Jesus, Elon, stop scaring people into thinking Apophis is going to hit the planet. Lets go to Twitter and reply to his tweet to that effect.


So Joe Rogan made a tweet about Apophis, and Elon Musk retweeted him in order to add that this particular asteroid poses little threat to the Earth but that “a big rock will hit Earth eventually & we currently have no defense.”

Don’t worry, though, CNN’s Leah Asmelash isn’t going to let the facts get in her way.

Musk didn’t elaborate on what he meant by “big rock,” so it’s hard to know what he was actually referring to.

NASA’s website, though, clearly says, “No known asteroid poses a significant risk of impact with Earth over the next 100 years.”

Apparently Asmelash’s editors are fine with her rewriting “eventually” into “within the next 100 years by a currently known asteroid.” As the NASA website that she links to notes (but she omits), there are known asteroids that do have a significant risk of hitting the earth in the next 200 years (and by significant, we’re talking about less than .2 percent). And, of course, there are asteroids that we do not know about.

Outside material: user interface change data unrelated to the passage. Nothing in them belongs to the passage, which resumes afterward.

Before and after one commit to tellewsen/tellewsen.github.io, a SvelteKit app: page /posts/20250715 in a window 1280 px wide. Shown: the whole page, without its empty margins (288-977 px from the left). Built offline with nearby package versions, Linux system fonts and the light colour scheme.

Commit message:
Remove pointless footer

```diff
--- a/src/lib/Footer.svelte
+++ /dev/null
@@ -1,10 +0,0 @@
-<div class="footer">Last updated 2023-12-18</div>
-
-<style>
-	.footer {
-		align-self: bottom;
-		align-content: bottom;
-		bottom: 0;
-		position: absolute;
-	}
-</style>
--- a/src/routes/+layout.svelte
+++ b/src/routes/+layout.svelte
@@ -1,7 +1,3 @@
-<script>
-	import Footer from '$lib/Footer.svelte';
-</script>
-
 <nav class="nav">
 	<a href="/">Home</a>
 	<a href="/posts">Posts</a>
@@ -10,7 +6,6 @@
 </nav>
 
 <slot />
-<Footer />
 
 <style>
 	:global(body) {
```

Large objects have hit the planet during the time that homo sapiens have existed, including the Arizona Meteor Crater which was created 50,000 years ago by a meteor estimated to be 60 meters in diameter. According to NASA estimates, that impact released the equivalent of 15 million tons of TNT–equivalent to a small hydrogen bomb (most US nuclear weapons, in contrast, have only about 500 kiloton yields).

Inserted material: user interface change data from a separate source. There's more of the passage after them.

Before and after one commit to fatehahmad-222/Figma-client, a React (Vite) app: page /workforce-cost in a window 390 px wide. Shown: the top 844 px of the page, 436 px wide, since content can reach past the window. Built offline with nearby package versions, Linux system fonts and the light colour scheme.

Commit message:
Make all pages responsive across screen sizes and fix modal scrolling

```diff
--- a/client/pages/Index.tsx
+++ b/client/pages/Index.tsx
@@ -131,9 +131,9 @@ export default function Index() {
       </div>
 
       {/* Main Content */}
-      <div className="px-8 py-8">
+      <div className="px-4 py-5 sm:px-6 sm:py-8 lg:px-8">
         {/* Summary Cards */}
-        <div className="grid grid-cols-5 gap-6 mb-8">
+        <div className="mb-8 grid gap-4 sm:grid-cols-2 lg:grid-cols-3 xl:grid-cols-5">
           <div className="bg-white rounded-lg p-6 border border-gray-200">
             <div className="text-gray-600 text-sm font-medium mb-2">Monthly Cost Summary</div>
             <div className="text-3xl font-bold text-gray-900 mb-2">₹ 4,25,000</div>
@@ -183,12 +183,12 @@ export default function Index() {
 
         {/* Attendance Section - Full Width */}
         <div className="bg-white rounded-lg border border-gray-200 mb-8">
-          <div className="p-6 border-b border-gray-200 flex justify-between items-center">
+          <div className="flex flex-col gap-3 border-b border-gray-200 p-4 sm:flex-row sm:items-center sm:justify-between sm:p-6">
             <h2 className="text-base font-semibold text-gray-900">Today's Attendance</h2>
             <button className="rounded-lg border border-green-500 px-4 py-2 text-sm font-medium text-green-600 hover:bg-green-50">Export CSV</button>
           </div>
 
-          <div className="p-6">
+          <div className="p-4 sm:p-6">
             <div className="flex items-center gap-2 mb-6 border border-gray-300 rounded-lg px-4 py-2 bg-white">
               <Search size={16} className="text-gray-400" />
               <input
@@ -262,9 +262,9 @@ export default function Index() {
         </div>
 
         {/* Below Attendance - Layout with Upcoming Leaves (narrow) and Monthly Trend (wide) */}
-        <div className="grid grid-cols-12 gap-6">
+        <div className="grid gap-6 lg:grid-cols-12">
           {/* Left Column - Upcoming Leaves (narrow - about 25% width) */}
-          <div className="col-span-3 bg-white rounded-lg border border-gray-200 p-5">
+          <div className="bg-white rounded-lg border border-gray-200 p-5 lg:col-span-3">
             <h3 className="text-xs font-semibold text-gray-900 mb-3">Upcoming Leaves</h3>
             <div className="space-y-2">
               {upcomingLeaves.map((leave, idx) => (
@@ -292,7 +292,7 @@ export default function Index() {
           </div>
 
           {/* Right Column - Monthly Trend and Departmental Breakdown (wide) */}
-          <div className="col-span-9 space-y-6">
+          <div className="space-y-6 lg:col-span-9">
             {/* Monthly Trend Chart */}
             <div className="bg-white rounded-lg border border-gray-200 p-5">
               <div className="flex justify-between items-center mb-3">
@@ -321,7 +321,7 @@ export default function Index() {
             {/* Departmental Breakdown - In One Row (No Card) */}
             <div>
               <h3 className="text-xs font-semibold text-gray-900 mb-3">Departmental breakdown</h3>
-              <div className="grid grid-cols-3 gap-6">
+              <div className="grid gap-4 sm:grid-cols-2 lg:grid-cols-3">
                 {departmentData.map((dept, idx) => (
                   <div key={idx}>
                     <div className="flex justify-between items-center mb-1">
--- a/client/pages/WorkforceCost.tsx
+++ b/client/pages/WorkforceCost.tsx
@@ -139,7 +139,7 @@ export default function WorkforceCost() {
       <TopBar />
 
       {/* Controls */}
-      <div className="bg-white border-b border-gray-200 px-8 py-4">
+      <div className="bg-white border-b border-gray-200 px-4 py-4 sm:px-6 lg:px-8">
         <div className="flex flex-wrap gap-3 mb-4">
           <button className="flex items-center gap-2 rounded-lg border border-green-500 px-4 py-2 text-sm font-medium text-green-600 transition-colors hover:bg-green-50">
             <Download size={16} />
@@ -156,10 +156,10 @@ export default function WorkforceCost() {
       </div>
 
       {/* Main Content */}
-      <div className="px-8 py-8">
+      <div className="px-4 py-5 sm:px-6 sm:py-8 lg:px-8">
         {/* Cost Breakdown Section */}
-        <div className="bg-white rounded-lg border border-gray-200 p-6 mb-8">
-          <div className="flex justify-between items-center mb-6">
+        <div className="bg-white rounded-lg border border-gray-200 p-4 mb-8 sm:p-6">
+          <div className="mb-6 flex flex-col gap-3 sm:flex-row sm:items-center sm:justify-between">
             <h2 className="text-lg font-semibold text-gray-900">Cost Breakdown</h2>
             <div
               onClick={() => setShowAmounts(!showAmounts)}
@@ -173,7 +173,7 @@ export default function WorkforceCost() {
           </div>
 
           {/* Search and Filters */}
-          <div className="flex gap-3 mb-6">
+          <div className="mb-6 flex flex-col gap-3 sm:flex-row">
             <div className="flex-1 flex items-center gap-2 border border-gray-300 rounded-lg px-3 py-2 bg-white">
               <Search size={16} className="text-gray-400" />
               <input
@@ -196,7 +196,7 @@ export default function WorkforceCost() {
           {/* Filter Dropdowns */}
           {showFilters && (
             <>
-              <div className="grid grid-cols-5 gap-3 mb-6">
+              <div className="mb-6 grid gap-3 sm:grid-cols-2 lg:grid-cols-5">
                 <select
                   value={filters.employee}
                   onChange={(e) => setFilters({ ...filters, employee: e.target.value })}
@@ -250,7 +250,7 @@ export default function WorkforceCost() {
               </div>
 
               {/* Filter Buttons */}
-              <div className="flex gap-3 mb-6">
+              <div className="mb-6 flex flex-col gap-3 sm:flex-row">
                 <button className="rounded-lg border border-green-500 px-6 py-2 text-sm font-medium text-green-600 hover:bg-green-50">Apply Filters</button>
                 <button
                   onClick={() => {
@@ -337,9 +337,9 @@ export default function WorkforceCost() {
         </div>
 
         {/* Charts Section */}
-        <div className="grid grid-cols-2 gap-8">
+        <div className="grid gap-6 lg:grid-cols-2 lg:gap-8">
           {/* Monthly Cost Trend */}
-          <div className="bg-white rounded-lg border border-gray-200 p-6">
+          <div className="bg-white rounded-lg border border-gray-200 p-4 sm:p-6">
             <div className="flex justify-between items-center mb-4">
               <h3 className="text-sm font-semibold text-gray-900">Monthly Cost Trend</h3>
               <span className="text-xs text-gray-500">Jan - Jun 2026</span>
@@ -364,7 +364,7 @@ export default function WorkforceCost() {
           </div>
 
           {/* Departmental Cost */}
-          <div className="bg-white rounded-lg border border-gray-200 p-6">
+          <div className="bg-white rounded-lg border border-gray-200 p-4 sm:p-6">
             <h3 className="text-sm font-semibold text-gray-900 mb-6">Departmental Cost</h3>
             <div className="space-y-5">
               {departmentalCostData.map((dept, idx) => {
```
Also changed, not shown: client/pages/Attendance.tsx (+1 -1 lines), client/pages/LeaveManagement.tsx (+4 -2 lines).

Similarly, Asmelash hits out at Musk’s claim that we have no defenses, but the best she can muster is,

“While no known asteroid larger than 140 meters in size has a significant chance of hitting Earth for the next 100 years, NASA and its partners are studying several different methodologies for deflecting a hazardous asteroid,” he said.

Basically, even if an asteroid were hurtling toward Earth, scientists believe they will have the technology to deflect it off course and prevent collision.

Rather than try to illuminate or educate about the potential risks from asteroids and the costs/difficulties in actually doing anything about it, Asmelah apparently saw a chance to write a clickbait story about an “alarmist tweet” that exists entirely in her own story’s mischaracterization of it.

Shame on CNN for this sort of nonsense.